Copy every line that holds the string "About" from the data below.

--*--

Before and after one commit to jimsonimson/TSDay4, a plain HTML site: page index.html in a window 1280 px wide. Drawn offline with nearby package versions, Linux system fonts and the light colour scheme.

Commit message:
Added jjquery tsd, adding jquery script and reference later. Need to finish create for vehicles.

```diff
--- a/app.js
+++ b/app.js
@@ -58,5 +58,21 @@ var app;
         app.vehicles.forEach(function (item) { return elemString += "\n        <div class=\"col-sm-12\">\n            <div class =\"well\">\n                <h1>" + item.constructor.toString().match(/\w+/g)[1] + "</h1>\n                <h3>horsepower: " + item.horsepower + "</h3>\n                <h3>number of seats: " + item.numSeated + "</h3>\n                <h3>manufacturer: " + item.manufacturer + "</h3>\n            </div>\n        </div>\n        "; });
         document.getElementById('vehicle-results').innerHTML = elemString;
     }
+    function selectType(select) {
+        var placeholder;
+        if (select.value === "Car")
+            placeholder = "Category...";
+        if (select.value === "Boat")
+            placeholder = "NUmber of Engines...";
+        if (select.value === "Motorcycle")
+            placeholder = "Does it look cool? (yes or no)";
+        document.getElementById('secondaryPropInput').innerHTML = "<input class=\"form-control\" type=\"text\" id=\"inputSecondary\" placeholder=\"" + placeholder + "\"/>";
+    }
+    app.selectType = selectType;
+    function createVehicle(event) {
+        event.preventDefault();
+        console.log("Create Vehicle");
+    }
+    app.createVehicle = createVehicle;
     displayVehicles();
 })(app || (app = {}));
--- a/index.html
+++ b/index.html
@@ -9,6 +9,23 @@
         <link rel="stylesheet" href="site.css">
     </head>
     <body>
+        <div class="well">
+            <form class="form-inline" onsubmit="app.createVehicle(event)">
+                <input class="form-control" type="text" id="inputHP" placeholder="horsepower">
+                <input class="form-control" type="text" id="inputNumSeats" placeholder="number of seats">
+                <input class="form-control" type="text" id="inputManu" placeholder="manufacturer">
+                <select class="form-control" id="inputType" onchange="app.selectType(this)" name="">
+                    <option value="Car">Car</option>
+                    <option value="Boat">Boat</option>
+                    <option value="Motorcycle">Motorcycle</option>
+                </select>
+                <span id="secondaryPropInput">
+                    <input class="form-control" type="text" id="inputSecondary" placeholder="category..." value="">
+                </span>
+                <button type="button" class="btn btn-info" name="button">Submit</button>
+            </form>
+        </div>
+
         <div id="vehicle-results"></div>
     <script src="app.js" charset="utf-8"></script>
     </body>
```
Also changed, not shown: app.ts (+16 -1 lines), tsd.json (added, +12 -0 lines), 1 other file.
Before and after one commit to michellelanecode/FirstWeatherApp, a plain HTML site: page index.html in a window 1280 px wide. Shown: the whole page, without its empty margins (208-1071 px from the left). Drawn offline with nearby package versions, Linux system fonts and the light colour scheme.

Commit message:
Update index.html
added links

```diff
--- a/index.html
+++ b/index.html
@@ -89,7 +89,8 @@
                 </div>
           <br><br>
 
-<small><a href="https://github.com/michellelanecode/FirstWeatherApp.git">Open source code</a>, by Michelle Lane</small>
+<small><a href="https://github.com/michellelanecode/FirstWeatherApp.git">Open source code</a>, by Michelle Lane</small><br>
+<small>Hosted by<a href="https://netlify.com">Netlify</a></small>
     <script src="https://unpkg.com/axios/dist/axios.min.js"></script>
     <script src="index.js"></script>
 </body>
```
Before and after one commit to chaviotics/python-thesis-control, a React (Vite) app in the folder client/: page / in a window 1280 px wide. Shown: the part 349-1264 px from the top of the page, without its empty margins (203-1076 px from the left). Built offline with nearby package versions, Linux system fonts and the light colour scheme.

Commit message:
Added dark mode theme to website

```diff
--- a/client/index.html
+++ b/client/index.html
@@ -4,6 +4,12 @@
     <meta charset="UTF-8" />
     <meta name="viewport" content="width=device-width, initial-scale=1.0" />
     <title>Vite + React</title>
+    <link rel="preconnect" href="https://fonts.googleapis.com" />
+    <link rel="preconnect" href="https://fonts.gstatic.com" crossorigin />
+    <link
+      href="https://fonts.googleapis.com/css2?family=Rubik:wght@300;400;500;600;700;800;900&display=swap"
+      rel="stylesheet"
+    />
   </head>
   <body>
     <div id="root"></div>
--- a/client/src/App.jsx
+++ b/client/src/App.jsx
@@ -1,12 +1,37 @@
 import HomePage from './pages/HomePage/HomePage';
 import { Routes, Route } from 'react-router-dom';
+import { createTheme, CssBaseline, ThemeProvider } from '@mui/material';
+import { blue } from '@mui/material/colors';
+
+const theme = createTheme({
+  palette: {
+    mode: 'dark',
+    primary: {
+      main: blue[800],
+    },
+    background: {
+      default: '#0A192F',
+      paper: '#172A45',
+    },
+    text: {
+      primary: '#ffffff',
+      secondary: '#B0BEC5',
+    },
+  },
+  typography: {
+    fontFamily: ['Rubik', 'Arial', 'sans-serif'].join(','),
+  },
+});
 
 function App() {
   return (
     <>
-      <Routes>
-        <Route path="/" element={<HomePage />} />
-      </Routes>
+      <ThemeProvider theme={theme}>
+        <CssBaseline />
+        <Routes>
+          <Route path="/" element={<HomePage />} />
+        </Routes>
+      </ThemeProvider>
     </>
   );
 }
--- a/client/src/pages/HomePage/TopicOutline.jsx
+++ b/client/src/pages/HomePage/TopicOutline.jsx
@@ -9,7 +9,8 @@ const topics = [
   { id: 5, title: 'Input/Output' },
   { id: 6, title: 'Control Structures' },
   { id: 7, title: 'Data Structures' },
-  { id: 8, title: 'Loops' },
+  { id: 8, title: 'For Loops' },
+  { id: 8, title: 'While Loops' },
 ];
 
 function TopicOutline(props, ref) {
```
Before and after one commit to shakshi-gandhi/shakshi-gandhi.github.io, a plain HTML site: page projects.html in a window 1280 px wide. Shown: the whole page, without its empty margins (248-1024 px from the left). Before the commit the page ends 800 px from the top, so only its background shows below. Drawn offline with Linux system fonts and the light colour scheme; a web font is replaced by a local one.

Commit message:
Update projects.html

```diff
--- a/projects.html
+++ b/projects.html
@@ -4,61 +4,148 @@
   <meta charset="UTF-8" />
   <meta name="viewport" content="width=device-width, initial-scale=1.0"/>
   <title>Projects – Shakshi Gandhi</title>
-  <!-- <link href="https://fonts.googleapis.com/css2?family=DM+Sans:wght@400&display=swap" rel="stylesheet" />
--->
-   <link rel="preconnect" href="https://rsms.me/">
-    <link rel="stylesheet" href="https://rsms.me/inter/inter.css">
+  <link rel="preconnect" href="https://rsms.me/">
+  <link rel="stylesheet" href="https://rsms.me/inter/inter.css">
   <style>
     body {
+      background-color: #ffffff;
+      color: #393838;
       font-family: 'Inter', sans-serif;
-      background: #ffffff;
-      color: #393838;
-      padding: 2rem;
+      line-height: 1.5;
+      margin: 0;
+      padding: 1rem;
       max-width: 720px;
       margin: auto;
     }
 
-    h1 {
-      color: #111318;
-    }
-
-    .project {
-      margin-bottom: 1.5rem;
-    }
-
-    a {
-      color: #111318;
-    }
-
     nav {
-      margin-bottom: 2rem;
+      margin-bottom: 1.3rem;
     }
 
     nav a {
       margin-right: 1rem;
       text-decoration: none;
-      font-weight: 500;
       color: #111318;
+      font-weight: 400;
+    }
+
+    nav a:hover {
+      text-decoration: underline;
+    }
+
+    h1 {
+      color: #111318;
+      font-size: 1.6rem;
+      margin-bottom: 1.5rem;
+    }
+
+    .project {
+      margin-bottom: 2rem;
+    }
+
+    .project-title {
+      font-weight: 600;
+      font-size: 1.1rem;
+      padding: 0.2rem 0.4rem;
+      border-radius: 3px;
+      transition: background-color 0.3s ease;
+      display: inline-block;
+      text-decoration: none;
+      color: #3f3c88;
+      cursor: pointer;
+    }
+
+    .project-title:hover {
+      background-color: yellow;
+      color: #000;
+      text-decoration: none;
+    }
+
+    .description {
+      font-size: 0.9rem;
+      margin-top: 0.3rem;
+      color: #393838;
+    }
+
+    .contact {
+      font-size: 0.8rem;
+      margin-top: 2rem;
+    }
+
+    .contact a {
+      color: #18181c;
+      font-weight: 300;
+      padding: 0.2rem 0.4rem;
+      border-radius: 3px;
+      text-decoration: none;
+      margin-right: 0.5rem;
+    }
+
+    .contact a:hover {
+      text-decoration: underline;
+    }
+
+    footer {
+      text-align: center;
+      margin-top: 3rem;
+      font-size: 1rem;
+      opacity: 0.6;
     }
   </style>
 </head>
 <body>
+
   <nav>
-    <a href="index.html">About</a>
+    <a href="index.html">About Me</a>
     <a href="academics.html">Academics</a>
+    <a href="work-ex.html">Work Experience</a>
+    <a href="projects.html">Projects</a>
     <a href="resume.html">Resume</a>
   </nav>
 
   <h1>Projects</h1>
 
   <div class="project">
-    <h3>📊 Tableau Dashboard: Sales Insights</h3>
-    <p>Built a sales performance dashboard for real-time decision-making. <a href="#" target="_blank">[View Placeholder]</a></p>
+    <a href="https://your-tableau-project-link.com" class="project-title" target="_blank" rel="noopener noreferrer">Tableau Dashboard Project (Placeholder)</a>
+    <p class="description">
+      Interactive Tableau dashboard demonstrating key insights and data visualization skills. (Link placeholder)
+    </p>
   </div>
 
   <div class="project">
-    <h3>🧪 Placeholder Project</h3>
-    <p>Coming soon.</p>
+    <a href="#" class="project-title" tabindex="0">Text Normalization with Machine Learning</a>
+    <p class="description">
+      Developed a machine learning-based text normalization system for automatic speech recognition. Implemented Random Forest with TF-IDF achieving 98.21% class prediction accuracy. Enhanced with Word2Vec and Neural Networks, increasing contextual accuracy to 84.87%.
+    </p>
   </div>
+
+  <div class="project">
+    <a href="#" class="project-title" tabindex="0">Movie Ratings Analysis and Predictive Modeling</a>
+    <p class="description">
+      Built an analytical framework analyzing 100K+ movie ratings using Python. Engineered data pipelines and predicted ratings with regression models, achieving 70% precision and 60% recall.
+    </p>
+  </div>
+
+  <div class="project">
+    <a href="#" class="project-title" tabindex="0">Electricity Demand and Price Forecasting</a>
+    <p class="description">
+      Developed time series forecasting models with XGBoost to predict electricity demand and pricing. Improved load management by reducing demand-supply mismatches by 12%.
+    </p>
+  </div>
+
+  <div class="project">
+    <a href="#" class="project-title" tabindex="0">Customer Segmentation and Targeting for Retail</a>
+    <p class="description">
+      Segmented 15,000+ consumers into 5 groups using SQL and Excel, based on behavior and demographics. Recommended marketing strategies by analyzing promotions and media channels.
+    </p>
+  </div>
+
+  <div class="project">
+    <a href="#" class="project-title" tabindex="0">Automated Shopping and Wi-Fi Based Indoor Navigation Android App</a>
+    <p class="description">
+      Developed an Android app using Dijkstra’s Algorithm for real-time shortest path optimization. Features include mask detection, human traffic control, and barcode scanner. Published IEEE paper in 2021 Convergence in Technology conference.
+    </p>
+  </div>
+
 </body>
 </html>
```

--*--

▸ Task response
-    <a href="index.html">About</a>
+    <a href="index.html">About Me</a>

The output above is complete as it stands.